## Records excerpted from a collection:
□ □ □ □ □

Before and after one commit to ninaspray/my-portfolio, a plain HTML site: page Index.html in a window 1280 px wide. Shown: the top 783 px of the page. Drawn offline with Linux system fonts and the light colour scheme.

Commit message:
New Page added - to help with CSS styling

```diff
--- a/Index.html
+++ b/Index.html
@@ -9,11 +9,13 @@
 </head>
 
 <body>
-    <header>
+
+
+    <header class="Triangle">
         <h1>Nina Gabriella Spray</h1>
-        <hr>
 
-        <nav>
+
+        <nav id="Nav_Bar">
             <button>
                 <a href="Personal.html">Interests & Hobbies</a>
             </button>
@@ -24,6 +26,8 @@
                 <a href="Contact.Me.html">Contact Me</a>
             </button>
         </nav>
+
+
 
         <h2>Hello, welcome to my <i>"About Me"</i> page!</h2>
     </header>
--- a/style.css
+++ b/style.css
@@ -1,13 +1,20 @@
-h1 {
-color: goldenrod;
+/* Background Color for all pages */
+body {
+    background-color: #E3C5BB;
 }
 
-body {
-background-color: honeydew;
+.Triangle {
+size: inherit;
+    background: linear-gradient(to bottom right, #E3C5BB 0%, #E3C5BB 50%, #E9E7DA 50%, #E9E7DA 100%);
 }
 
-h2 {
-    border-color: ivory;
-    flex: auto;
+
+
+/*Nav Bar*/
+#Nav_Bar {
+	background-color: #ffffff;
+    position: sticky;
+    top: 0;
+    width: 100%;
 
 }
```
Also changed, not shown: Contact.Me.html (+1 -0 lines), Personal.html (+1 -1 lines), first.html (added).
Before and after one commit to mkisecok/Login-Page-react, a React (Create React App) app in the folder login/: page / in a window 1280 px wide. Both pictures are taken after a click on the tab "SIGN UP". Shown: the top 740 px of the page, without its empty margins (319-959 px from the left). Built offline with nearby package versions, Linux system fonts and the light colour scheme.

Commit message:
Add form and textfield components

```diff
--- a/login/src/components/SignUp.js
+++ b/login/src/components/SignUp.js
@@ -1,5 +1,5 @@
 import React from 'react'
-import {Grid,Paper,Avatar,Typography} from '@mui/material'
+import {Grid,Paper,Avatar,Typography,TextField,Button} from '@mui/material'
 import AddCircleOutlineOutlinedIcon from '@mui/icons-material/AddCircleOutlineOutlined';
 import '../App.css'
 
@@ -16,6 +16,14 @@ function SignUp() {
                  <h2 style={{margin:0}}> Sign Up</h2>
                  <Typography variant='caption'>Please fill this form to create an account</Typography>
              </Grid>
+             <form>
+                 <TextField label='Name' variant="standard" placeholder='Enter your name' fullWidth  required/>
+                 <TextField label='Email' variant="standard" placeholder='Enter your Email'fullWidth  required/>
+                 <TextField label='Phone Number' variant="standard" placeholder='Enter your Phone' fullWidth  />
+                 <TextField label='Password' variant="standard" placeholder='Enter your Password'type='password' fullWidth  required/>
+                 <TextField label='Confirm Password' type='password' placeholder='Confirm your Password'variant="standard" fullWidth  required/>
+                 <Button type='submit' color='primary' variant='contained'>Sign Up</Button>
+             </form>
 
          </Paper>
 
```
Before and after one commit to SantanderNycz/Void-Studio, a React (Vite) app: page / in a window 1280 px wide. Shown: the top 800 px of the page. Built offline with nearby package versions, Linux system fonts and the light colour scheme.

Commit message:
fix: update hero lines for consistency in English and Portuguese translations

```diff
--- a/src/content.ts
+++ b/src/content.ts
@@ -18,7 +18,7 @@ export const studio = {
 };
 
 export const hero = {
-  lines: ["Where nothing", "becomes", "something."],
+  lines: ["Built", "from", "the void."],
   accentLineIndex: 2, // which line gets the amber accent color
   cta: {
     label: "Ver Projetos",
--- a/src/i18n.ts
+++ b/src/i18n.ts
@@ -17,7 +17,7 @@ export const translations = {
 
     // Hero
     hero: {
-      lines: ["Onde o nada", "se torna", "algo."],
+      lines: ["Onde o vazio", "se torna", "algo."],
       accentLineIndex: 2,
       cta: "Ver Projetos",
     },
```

□ □ □ □ □

## Try it:
Wherever the word "style" appears in the entries above, copy that whole line.

## Task output:
--- a/style.css
+++ b/style.css
                  <h2 style={{margin:0}}> Sign Up</h2>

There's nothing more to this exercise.